(User interface change data)
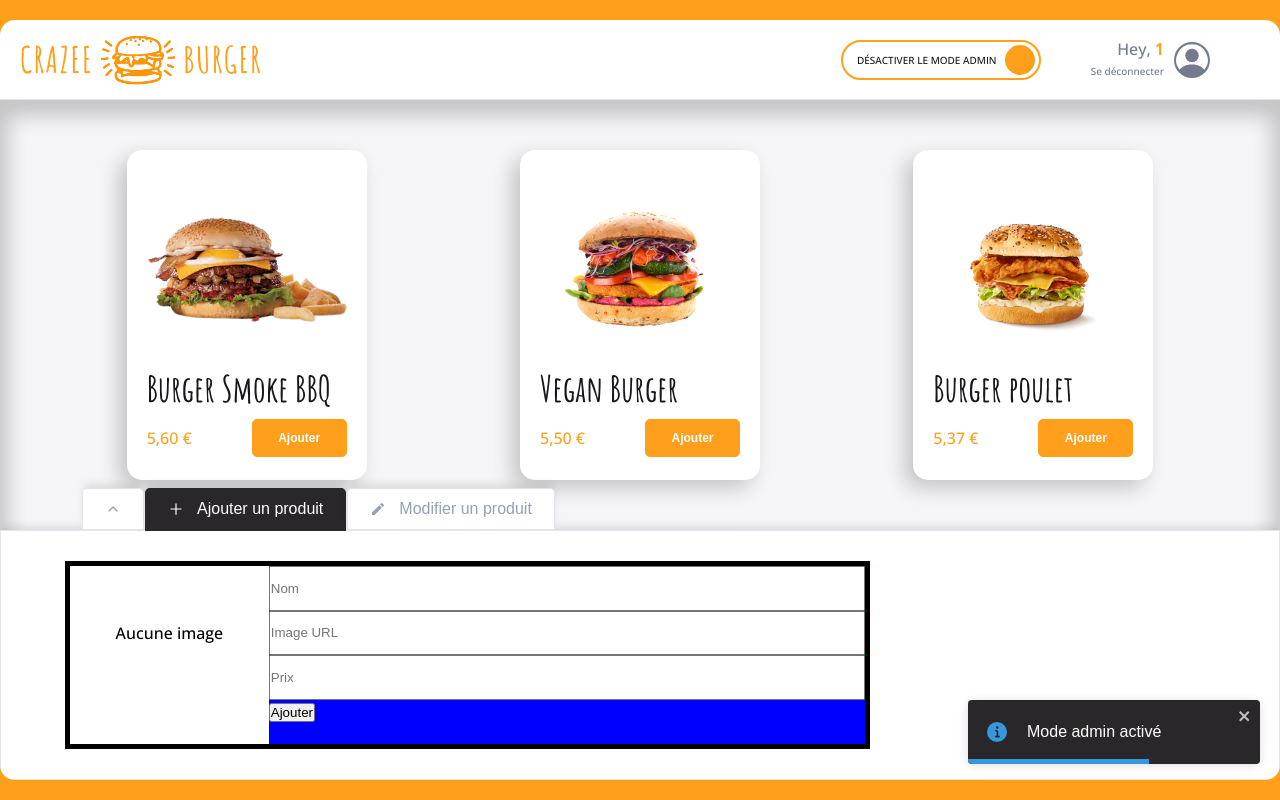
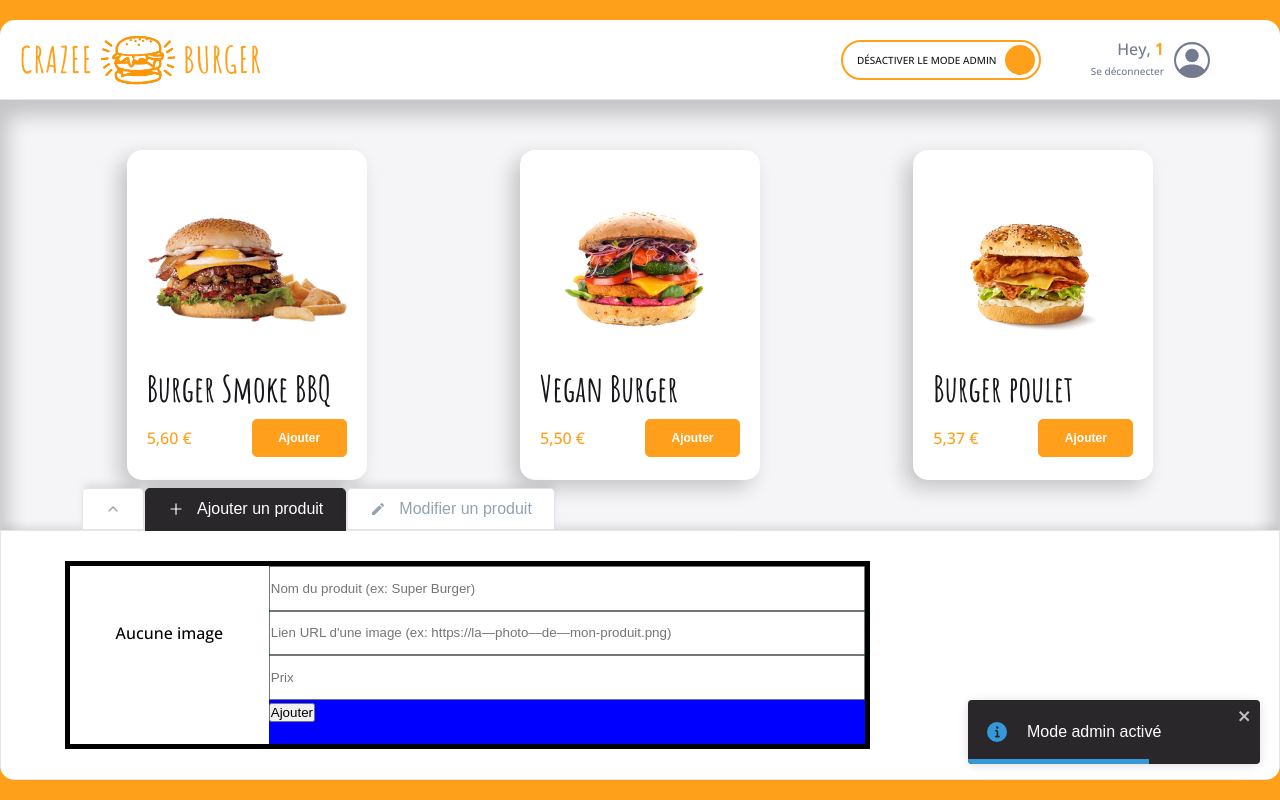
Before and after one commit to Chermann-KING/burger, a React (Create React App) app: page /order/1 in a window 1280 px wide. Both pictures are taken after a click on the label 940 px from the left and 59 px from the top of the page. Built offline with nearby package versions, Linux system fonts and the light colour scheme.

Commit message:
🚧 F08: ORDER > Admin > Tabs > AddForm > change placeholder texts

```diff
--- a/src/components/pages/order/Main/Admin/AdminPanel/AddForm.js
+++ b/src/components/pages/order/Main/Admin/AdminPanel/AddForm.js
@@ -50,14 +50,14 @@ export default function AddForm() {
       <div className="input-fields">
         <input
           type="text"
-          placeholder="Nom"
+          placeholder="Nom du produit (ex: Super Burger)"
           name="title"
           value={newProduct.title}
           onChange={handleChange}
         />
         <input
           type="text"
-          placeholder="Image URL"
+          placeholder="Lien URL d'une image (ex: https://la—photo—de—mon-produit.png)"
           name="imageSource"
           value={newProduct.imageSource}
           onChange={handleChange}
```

:: Work instructions ::
Word for word, return the records shown above without their pictures.

:: Output ::
Before and after one commit to Chermann-KING/burger, a React (Create React App) app: page /order/1 in a window 1280 px wide. Both pictures are taken after a click on the label 940 px from the left and 59 px from the top of the page. Built offline with nearby package versions, Linux system fonts and the light colour scheme.

Commit message:
🚧 F08: ORDER > Admin > Tabs > AddForm > change placeholder texts

```diff
--- a/src/components/pages/order/Main/Admin/AdminPanel/AddForm.js
+++ b/src/components/pages/order/Main/Admin/AdminPanel/AddForm.js
@@ -50,14 +50,14 @@ export default function AddForm() {
       <div className="input-fields">
         <input
           type="text"
-          placeholder="Nom"
+          placeholder="Nom du produit (ex: Super Burger)"
           name="title"
           value={newProduct.title}
           onChange={handleChange}
         />
         <input
           type="text"
-          placeholder="Image URL"
+          placeholder="Lien URL d'une image (ex: https://la—photo—de—mon-produit.png)"
           name="imageSource"
           value={newProduct.imageSource}
           onChange={handleChange}
```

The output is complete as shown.